debt crisis

  • May 15, 2012  

    Nine days after voters divided sharply over drastic austerity measures, Greece teetered toward insolvency and the prospect of yet another round of elections. Other European nations braced for the fallout and worried yet again about the future of their common currency. Ray Suarez reports. Continue reading

  • May 15, 2012  

    Greece’s political turmoil intensified Tuesday amid calls for fresh elections. Ray Suarez gets the latest from reporter John Psaropoulos. He then turns to Fred Bergsten of the Peterson Institute for International Economics and Nicholas Burns of Harvard Kennedy School for more analysis on the economic impact worldwide. Continue reading

  • May 14, 2012  

    In other news Monday, rival party leaders in Greece began a last-ditch effort to form a new government while European leaders faced the growing possibility that Greece’s days in the eurozone might be numbered if it rejects austerity measures. Also, plans to close some 600 U.S. post offices have officially been put on hold. Continue reading

  • May 11, 2012  

    In other news Friday, an American soldier was killed in eastern Afghanistan by a man wearing an Afghan army uniform. The Taliban claimed responsibility. Also, in Greece, political leaders failed in a third attempt to form a government after Sunday’s election produced no clear winner. Continue reading

  • April 27, 2012  

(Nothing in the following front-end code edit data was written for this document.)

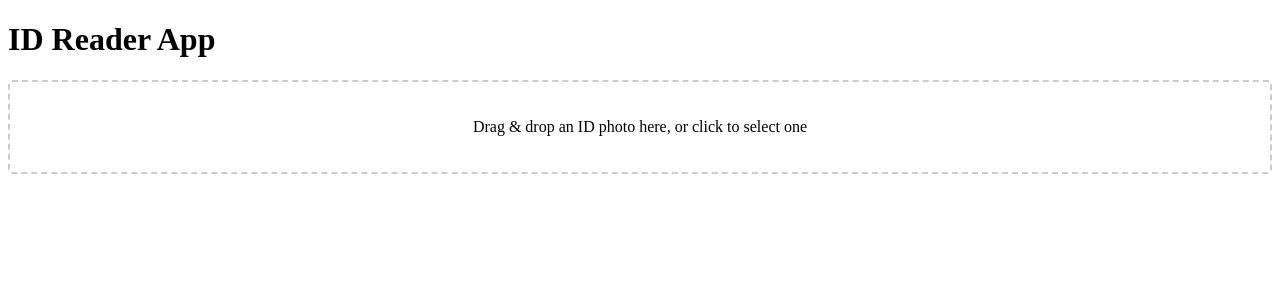
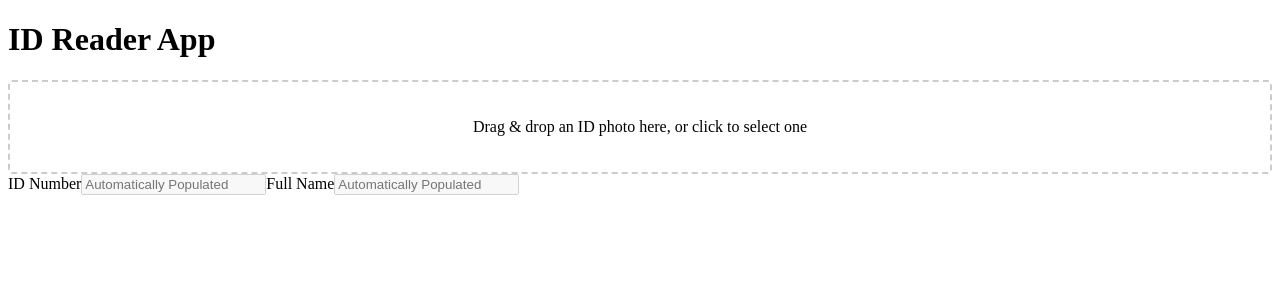
Before and after one commit to dina-moh/react-id-reader, a React (Create React App) app: page / in a window 1280 px wide. Shown: the top 300 px of the page. Built offline with nearby package versions, Linux system fonts and the light colour scheme.

Commit message:
Added fields
Added automatically populated fields aka ID that is already extracted from image unlike the Full Name, that isn't functional yet

```diff
--- a/src/IdReader.js
+++ b/src/IdReader.js
@@ -39,13 +39,19 @@ export default function IdReader () {
         )}
       </Dropzone>
 
+      <label>ID Number</label>
+            {/* <p>ID Number: {idNumber}</p> */}
+            <input type="text" value={idNumber} disabled placeholder='Automatically Populated'/>
+
+            <label>Full Name</label>
+            <input type="text" disabled placeholder='Automatically Populated'/>
+
       {uploadedImage && (
         <div>
           <img src={uploadedImage} alt="Uploaded ID" style={imageStyle} />
           <div>
-            <h3>ID Number</h3>
-            <p>ID Number: {idNumber}</p>
           </div>
+
         </div>
       )}
     </div>
```
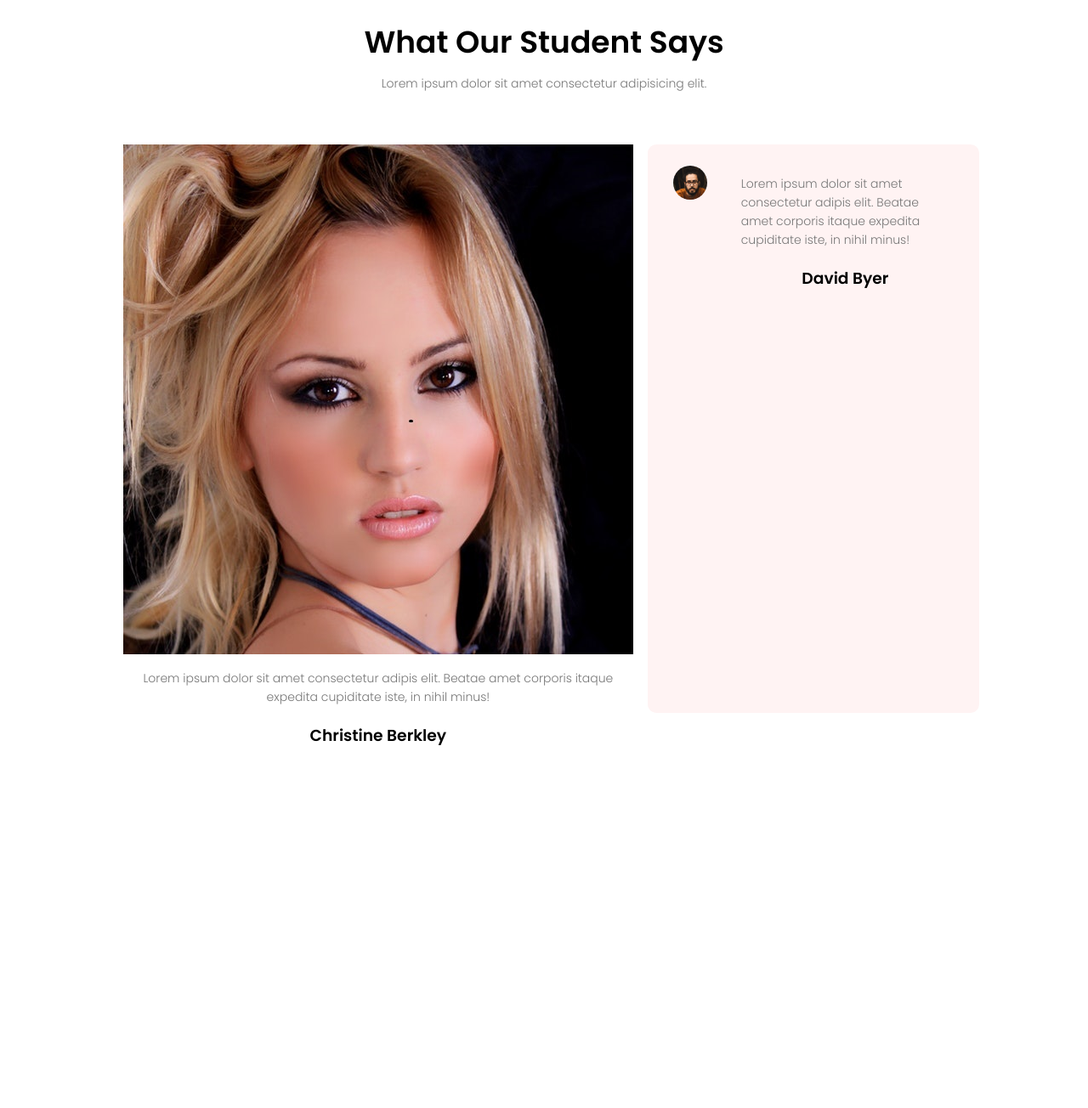
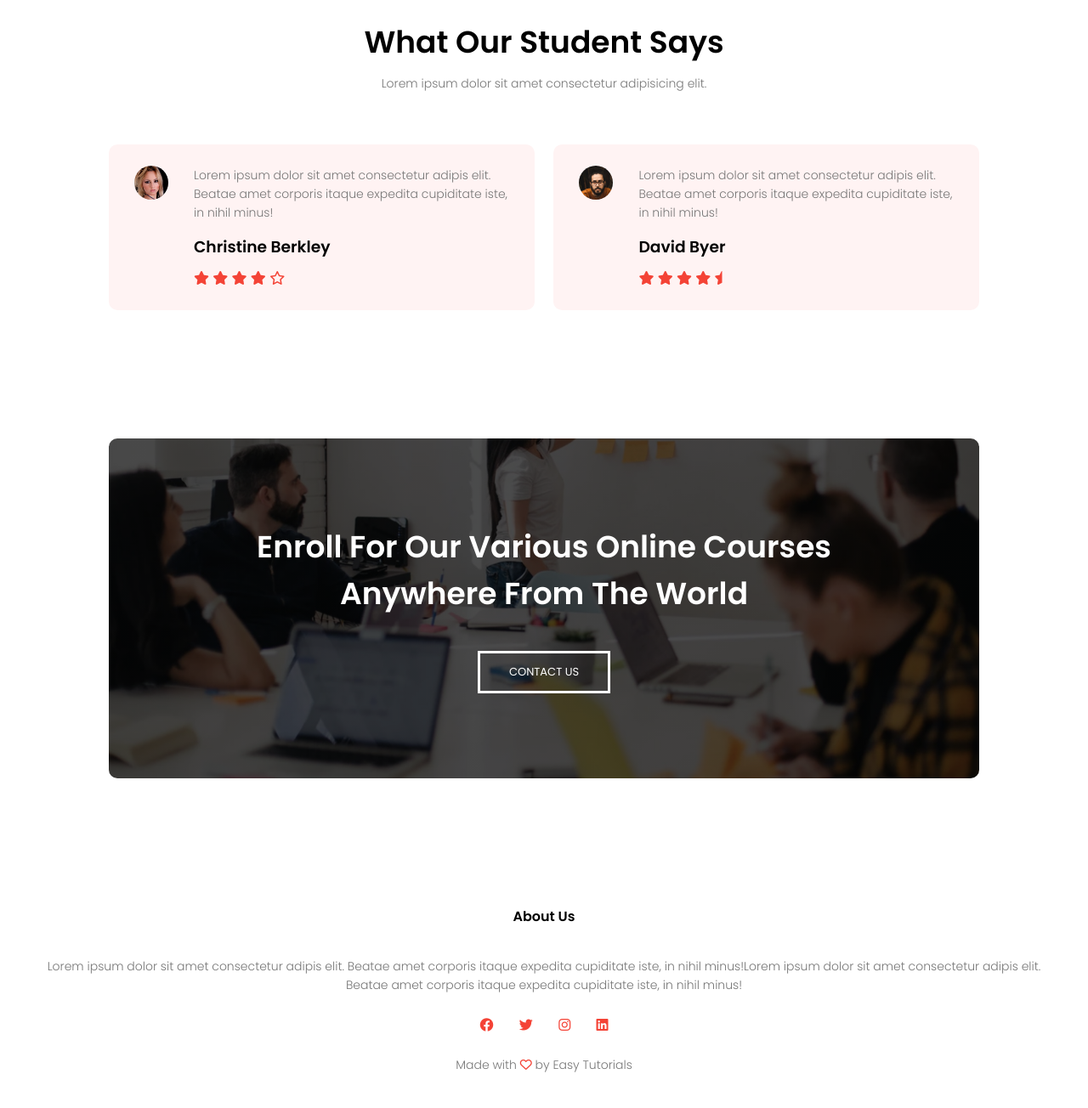
Before and after one commit to frksahan/uni-intro, a plain HTML site: page index.html in a window 1280 px wide. Shown: the part 2778-4082 px from the top of the page at 85% size. Before the commit the page ends 3668 px from the top, so only its background shows below. Drawn offline with Linux system fonts and the light colour scheme.

Commit message:
complete project

```diff
--- a/index.html
+++ b/index.html
@@ -11,6 +11,9 @@
     <link rel="preconnect" href="https://fonts.gstatic.com" crossorigin>
     <link href="https://fonts.googleapis.com/css2?family=Poppins:wght@100;200;300;400;600;700&display=swap"
         rel="stylesheet">
+    <link rel="stylesheet" href="https://cdnjs.cloudflare.com/ajax/libs/font-awesome/6.2.1/css/all.min.css"
+        integrity="sha512-MV7K8+y+gLIBoVD59lQIYicR65iaqukzvf/nwasF0nqhPay5w/9lJmVM2hMDcnK1OnMGCdVK+iQrJ7lzPJQd1w=="
+        crossorigin="anonymous" referrerpolicy="no-referrer" />
     <link rel="stylesheet" href="https://cdnjs.cloudflare.com/ajax/libs/font-awesome/6.2.1/css/all.min.css"
         integrity="sha512-MV7K8+y+gLIBoVD59lQIYicR65iaqukzvf/nwasF0nqhPay5w/9lJmVM2hMDcnK1OnMGCdVK+iQrJ7lzPJQd1w=="
         crossorigin="anonymous" referrerpolicy="no-referrer" />
@@ -135,12 +138,17 @@
 
         <div class="row">
 
-            <div class="testimonial-row">
+            <div class="testimonial-col">
                 <img src="assets/user1.jpg">
                 <div>
                     <p>Lorem ipsum dolor sit amet consectetur adipis elit.
                         Beatae amet corporis itaque expedita cupiditate iste, in nihil minus!</p>
                     <h3>Christine Berkley</h3>
+                    <i class="fa fa-solid fa-star"></i>
+                    <i class="fa fa-solid fa-star"></i>
+                    <i class="fa fa-solid fa-star"></i>
+                    <i class="fa fa-solid fa-star"></i>
+                    <i class="fa fa-regular fa-star"></i>
                 </div>
             </div>
 
@@ -150,12 +158,39 @@
                     <p>Lorem ipsum dolor sit amet consectetur adipis elit.
                         Beatae amet corporis itaque expedita cupiditate iste, in nihil minus!</p>
                     <h3>David Byer</h3>
+                    <i class="fa fa-solid fa-star"></i>
+                    <i class="fa fa-solid fa-star"></i>
+                    <i class="fa fa-solid fa-star"></i>
+                    <i class="fa fa-solid fa-star"></i>
+                    <i class="fa fa-solid fa-star-half"></i>
                 </div>
             </div>
 
         </div>
     </section>
 
+    <!-- =============Call To Action============= -->
+
+    <section class="cta">
+        <h1>Enroll For Our Various Online Courses<br>Anywhere From The World</h1>
+        <a href="" class="hero-btn">CONTACT US</a>
+    </section>
+
+    <!-- =============Footer============= -->
+    <section class="footer">
+        <h4>About Us</h4>
+        <p>Lorem ipsum dolor sit amet consectetur adipis elit.
+            Beatae amet corporis itaque expedita cupiditate iste, in nihil minus!Lorem ipsum dolor sit amet consectetur
+            adipis elit.<br>
+            Beatae amet corporis itaque expedita cupiditate iste, in nihil minus!</p>
+        <div class="icons">
+            <i class="fa-brands fa-facebook"></i>
+            <i class="fa-brands fa-twitter"></i>
+            <i class="fa-brands fa-instagram"></i>
+            <i class="fa-brands fa-linkedin"></i>
+        </div>
+        <p>Made with <i class="fa-regular fa-heart"></i> by Easy Tutorials</p>
+    </section>
     <!-- =============JavaScript for Toggle Menu============= -->
     <script>
 
--- a/style.css
+++ b/style.css
@@ -302,3 +302,74 @@ h3{
     margin-right: 30px;
     border-radius: 50%;
 }
+
+.testimonial-col p{
+    padding: 0;
+}
+
+.testimonial-col h3{
+    margin-top: 15px;
+    text-align: left;
+}
+
+.testimonial-col .fa{
+    color: #f44336;
+}
+
+@media(max-width: 700px){
+    .testimonial-col img{
+        margin-left: 0px;
+        margin-right: 15px;
+    }
+}
+
+
+/*-- =============cta============= --*/
+
+.cta{
+    margin: 100px auto;
+    width: 80%;
+    background-image: linear-gradient(rgba(0,0,0,0.7),rgba(0,0,0,0.7)),url(assets/banner2.jpg);
+    background-position: center;
+    background-size: cover;
+    border-radius: 10px;
+    text-align: center;
+    padding: 100px 0;
+}
+
+.cta h1{
+    color: #fff;
+    margin-bottom: 40px;
+    padding: 0;
+}
+
+@media(max-width: 700px){
+    .cta h1{
+        font-size: 24px;
+    }
+}
+
+/*-- =============footer============= --*/
+
+.footer{
+    width: 100%;
+    text-align: center;
+    padding: 30px 0;
+}
+
+.footer h4{
+    margin-bottom: 25px;
+    margin-top: 20px;
+    font-weight: 600;
+}
+
+.icons .fa-brands{
+    color: #f44336;
+    margin: 0 13px;
+    cursor: pointer;
+    padding: 18px 0;
+}
+
+.fa-heart{
+    color: #f44336;
+}
```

    Romania’s government fell in a no-confidence vote Friday while the Czech Republic’s government moved to the brink of collapse before surviving a no-confidence vote. The Dutch government collapsed Monday and Spain — Europe’s fourth-largest economy — fell back into recession. Ray Suarez reports on renewed worries across Europe. Continue reading

  • April 27, 2012  

    Even as British Prime Minister David Cameron defended the notion of austerity, governments across Europe were toppling or falling back into recession. Ray Suarez and George Washington University’s Scheherazade Rehman discuss problems and potential solutions, both in the U.S. and overseas. Continue reading

  • April 20, 2012  

    As questions grow about the stability of the worldwide economy now that there are more troubling signs in Europe and mixed reports in the United States, the International Monetary Fund announced the 20 leading industrial and emerging nations have pledged $430 billion to help deal with Europe’s problems. Judy Woodruff reports. Continue reading

  • March 9, 2012  

    In other news Friday, Greece’s government said nearly 84 percent of its private-sector creditors agreed to accept new Greek bonds worth less than half the old ones, making it the biggest debt writedown in history. In Syria, activists reported that at least 54 people were killed in nationwide violence. Continue reading

  • February 14, 2012  

    In other news Tuesday, eurozone finance ministers canceled a meeting set for Wednesday on approving a $170 billion bailout for Greece. The group plans to meet Monday after discussing how Greece will achieve promised savings. Also, in Syria, the army of President Bashar al-Assad intensified its artillery barrage on Homs. Continue reading

  • February 13, 2012  

    Protests flooded Athens over the weekend, escalating Monday in the wake of the Greek Parliament’s approval of a new wave of austerity measures. Jeffrey Brown talks with Greece’s ambassador to the United States, Vassilis Kaskarelis, about the protests, the bailout negotiations and the potential impact of the austerity plan. Continue reading